“We’re waiting for Clint to show us the movie, and the way that’s worked for 25 years is whenever and wherever Clint says,” said Emmerich.

Off-Topic Discussion / Re: Alfred Hitchcock
« on: September 23, 2018, 06:55:46 PM »
Here's an interesting video I saw a couple years ago focusing on one scene in Vertigo.

<a href="" target="_blank" class="new_win"></a>

Excellent. Thanks for posting that, Doug.

For those who wondered, the name behind "Nerdwriter" is Evan Puschak.

Easily Heartbreak Ridge for me; a mature directorial effort showcasing Eastwood the actor/persona moving towards a farewell to his more youthful action roles.

For my taste, Clint doesn't really have enough to do in either of his two earlier war films, but of the two, I'd pick Where Eagles Dare, if only for Richard Burton hamming it up to the hilt.

Off-Topic Discussion / Re: Alfred Hitchcock
« on: September 23, 2018, 06:28:58 PM »
Hitchcock never wrote an autobiography, and you won't like him very much (as a person, not as a director) if you read any of the more thorough biographies out there, such as Donald Spoto's The Dark Side of Genius (1983; reprinted to mark the Hitch centenary in 1999).

Yes, we'd love to see that!

The CEWB Movie Club / Re: CEWB Movie Club - Who wants in?
« on: September 22, 2018, 08:56:11 PM »
Ooh, I love  Notorious. Let's see how we get on ... maybe we'll do a second bonus!

The CEWB Movie Club / Re: CEWB Movie Club - Who wants in?
« on: September 22, 2018, 05:38:59 PM »
I meant to add Shadow of a Doubt.

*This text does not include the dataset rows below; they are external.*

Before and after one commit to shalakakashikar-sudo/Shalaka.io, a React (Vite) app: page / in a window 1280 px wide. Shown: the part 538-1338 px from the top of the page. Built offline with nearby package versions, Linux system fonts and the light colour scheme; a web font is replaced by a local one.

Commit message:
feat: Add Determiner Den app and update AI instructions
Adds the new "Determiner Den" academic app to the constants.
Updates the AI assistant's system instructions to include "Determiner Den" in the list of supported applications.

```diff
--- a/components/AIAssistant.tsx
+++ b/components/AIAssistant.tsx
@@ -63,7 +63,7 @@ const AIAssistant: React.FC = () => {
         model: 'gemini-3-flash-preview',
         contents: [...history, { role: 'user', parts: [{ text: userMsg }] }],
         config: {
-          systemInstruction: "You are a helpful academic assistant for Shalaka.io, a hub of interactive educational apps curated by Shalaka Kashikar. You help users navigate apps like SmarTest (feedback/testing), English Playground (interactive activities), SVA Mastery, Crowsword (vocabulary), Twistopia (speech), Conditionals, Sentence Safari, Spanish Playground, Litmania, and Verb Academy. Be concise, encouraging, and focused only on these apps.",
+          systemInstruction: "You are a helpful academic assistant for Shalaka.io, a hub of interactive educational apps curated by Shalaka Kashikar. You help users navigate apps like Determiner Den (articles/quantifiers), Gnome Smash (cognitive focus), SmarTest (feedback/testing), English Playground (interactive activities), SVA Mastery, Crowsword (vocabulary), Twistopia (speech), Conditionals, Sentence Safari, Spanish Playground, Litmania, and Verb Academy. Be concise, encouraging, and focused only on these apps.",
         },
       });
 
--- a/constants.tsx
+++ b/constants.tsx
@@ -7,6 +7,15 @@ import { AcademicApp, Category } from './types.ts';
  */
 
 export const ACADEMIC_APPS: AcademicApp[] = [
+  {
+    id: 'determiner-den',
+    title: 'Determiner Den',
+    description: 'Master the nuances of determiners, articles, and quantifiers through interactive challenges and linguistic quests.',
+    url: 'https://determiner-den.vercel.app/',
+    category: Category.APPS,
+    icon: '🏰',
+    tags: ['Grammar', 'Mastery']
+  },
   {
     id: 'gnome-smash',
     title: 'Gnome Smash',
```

(Edited to italicize!  :D )

I was able to dig up a post I made way back in 2001, on an earlier version of this board. It's from the time I met Joel Cox, Clint's longtime editor, when he introduced Unforgiven at a festival in Baltimore. I was with another Board member, Holden Pike, who cornered Cox when we spotted him standing off by himself before the screening. We had a long chat with him, including this bit about Bridges:

OK, just a brief installment tonight. "Good film editing is like good film music." Somehow that brought us to The Bridges of Madison County. Spielberg, who had originally bought the rights to the book and was one of the producers, had been pushing for a John Williams score. What he didn't know was that Clint had already picked out the great songs that make up most of the music you hear in the film. He knew just which scenes each one of them was to go into: this one here, and that one there. As for the "non-diegetic" or offscreen music, Eastwood thought that it shouldn't be a "character" in the film. And then he wrote that simple little theme, and it's used very subtly, you don't even hear it until almost an hour into the film (of course they had to play it up big in the scene in the rain).

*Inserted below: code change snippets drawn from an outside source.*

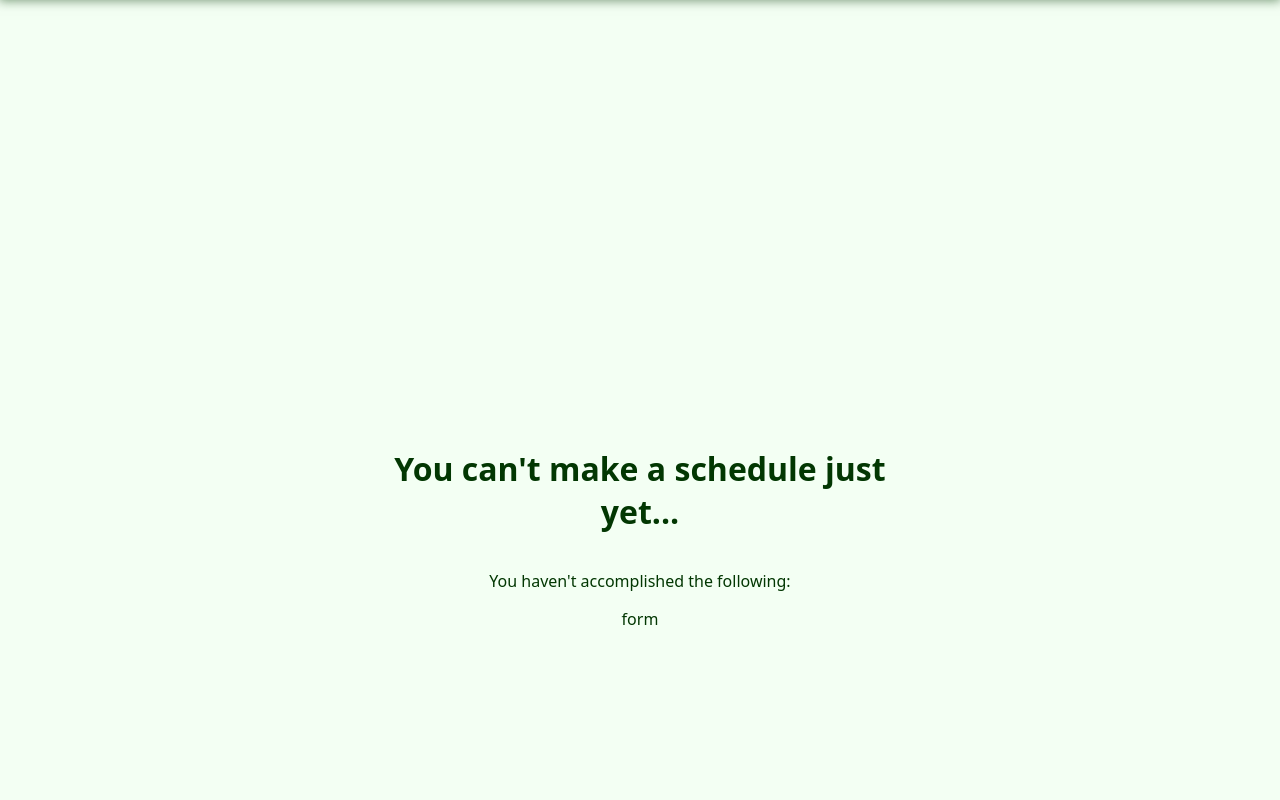
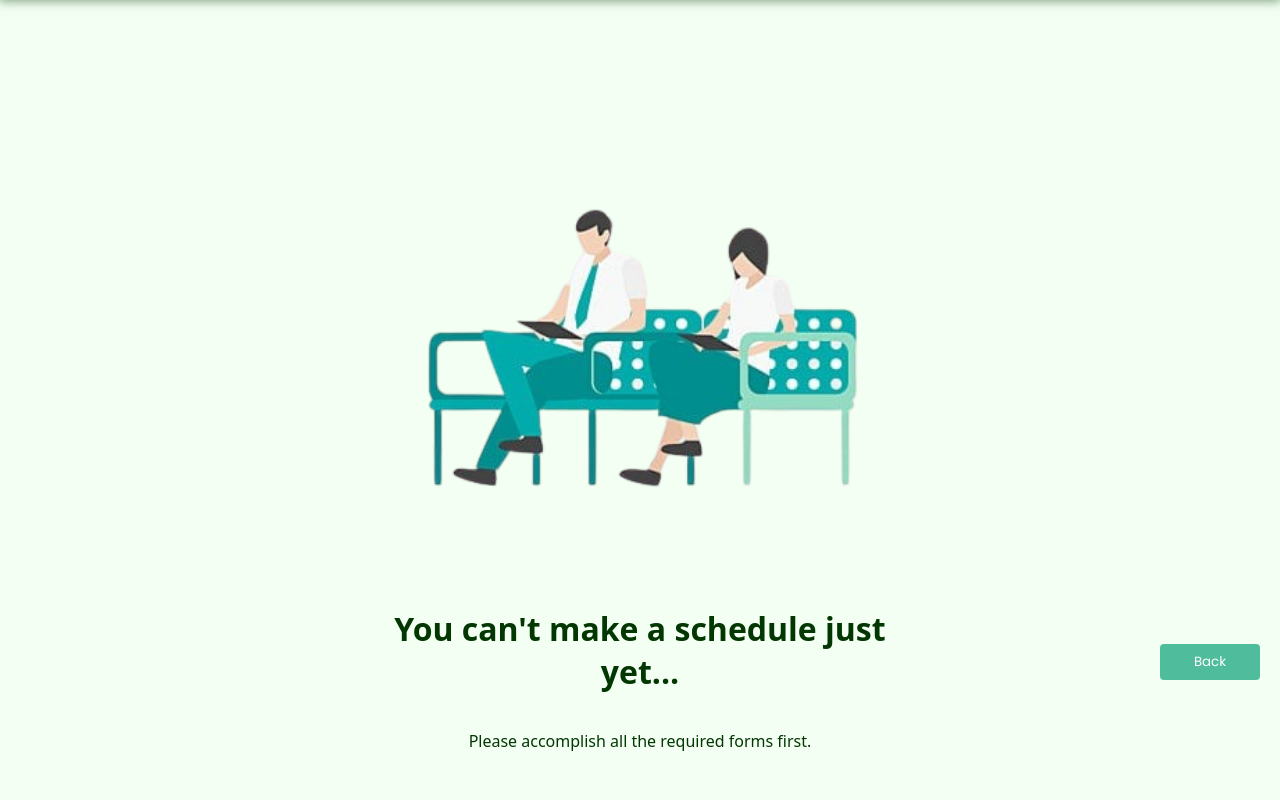
Before and after one commit to amaedeyus/cgcc, a PHP site: page /cgcc/public/schedule-forms-uncompleted.html in a window 1280 px wide. Shown: the part 100-900 px from the top of the page. Run offline with PHP 8.4, Linux system fonts and the light colour scheme.

Commit message:
Attempt to make scheduling chuchu

```diff
--- a/public/css/form-validation.css
+++ b/public/css/form-validation.css
@@ -20,3 +20,22 @@
 .notice h1{
     font-weight: bold;
 }
+
+.back{
+    position: fixed !important;
+    bottom: 20px !important;
+    right: 20px !important;
+    padding: 8px 15px;
+    background-color: rgb(79, 189, 156);
+    color: white;
+    border: none;
+    border-radius: 4px;
+    cursor: pointer;
+    font-family: 'Poppins', sans-serif;
+    width: 100px;
+    text-align: center;
+}
+
+.back:hover{
+    background: rgb(36, 154, 118);
+}
--- a/public/schedule-forms-uncompleted.html
+++ b/public/schedule-forms-uncompleted.html
@@ -25,11 +25,13 @@
         </nav>
     </header>
 
+    <button class="back" onclick="javascript:history.back()">Back</button>
+
     <div class="grid-body">
         <div class="notice">
+            <center><img src="wait.png" alt="wait-icon" class="wait-icon" style="height: 500px; width: 500px;"></center>
             <h1>You can't make a schedule just yet...</h1>
-            <p>You haven't accomplished the following:</p>
-            <div>form</div> <!-- placement ng 'di pa nagagawa ni user, need iretrieve yung data-->
+            <p>Please accomplish all the required forms first.</p>
         </div>
     </div>
 </body>
```
Also changed, not shown: public/main.php (+14 -4 lines), public/Media/wait.png (added), public/Media/waiting.jpg (added), public/schedule-forms-completed.html (added).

I mentioned that I liked the cut on the motion to a long shot when Robert gets up from the table to dance with Francesca in her kitchen ... and it's such a great scene with the Johnny Hartman song, "I See Your Face Before Me," that starts out playing on the radio. Cox pointed out what they did with that song: after a while it comes off the radio, as it were, and is gradually brought up and out over the scene until it becomes full surround sound, as the lovers are off in a world of their own. Because the transitions between shots that make up the scene are often effected by dissolves, you get the impression that for Robert and Francesca, the scene is even longer than the song, a moment suspended in eternity. Cox took full credit for that effect, which he said came to him as he played around with the material. This would have been the second film he edited on the Avid digital editing system (he had told us that the Eastwood-produced The Stars Fell on Henrietta, the previous year, was the first; before then, he spent much of his time the way all editors did in the pre-digital era, physically manipulating pieces of film).

Anyway, to go on with the music, Spielberg had never given up his idée fixe about the material needing a John Williams score. But when it was finished with Clint's musical choices, and Clint screened it for him, he wept, and admitted that Eastwood was right, and he was wrong.


It's one of Clint's best, both as actor and director.

The CEWB Movie Club / Re: CEWB Movie Club - Who wants in?
« on: September 16, 2018, 06:13:27 PM »
I would add North by Northwest to the above. 8)

Pages: 1 [2] 3 4 ... 1500

C L I N T E A S T W O O D . N E T